> **EXERCISE AIM**
From the entries that follow, list every line in which the string "data" appears.

(Extracted records)
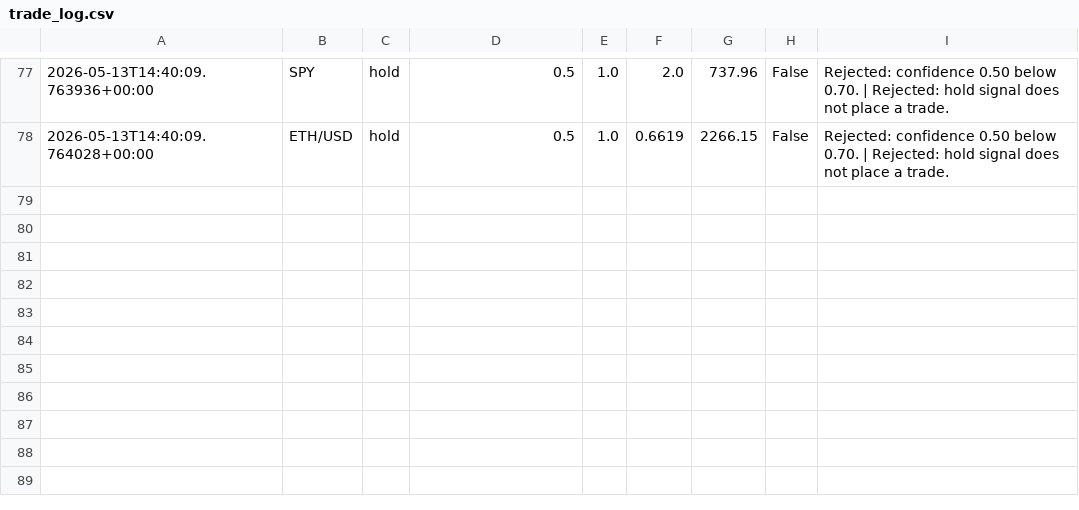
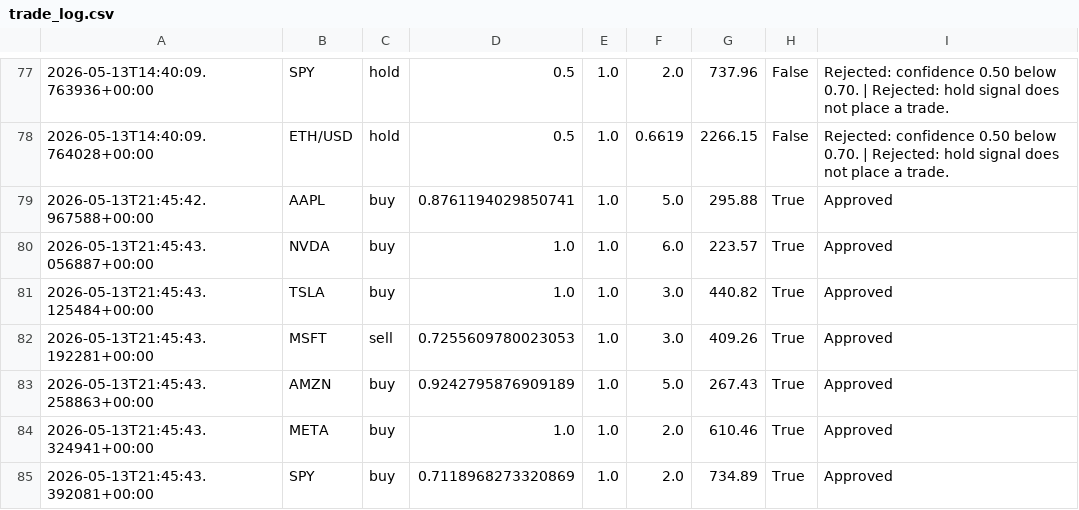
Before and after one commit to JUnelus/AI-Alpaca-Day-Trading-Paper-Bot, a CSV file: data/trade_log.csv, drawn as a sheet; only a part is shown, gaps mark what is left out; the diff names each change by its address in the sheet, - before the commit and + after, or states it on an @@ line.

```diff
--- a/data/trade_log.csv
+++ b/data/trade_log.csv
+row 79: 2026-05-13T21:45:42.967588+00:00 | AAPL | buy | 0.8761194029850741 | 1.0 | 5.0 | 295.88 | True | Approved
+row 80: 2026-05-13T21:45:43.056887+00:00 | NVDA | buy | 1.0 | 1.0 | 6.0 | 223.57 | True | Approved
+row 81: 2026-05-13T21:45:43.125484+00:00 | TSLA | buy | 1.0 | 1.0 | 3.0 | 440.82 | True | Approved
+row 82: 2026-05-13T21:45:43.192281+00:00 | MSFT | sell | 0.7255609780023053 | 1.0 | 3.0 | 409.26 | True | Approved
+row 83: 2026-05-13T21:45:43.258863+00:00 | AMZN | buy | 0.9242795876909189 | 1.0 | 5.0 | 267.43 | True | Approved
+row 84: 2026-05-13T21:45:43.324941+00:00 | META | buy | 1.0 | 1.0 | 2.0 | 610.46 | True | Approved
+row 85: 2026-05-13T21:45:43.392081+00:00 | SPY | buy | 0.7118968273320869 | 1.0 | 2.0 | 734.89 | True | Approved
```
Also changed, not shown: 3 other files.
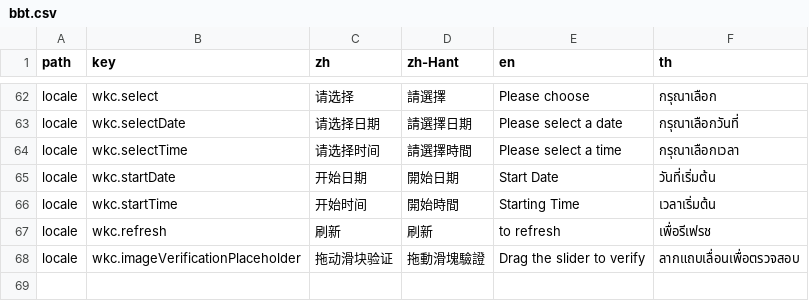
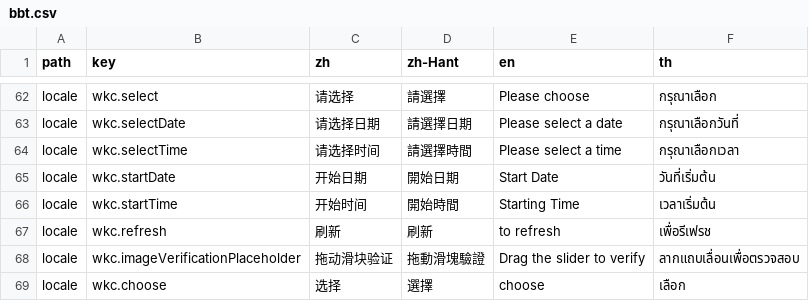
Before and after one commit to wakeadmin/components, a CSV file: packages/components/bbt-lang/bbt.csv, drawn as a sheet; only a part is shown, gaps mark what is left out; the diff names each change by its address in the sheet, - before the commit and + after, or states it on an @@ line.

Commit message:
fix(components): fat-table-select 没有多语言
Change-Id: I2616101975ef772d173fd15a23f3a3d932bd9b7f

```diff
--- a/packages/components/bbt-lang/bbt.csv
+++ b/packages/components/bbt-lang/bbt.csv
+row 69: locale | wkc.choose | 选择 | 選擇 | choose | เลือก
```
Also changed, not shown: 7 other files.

> **SOLUTION**
Before and after one commit to JUnelus/AI-Alpaca-Day-Trading-Paper-Bot, a CSV file: data/trade_log.csv, drawn as a sheet; only a part is shown, gaps mark what is left out; the diff names each change by its address in the sheet, - before the commit and + after, or states it on an @@ line.
--- a/data/trade_log.csv
+++ b/data/trade_log.csv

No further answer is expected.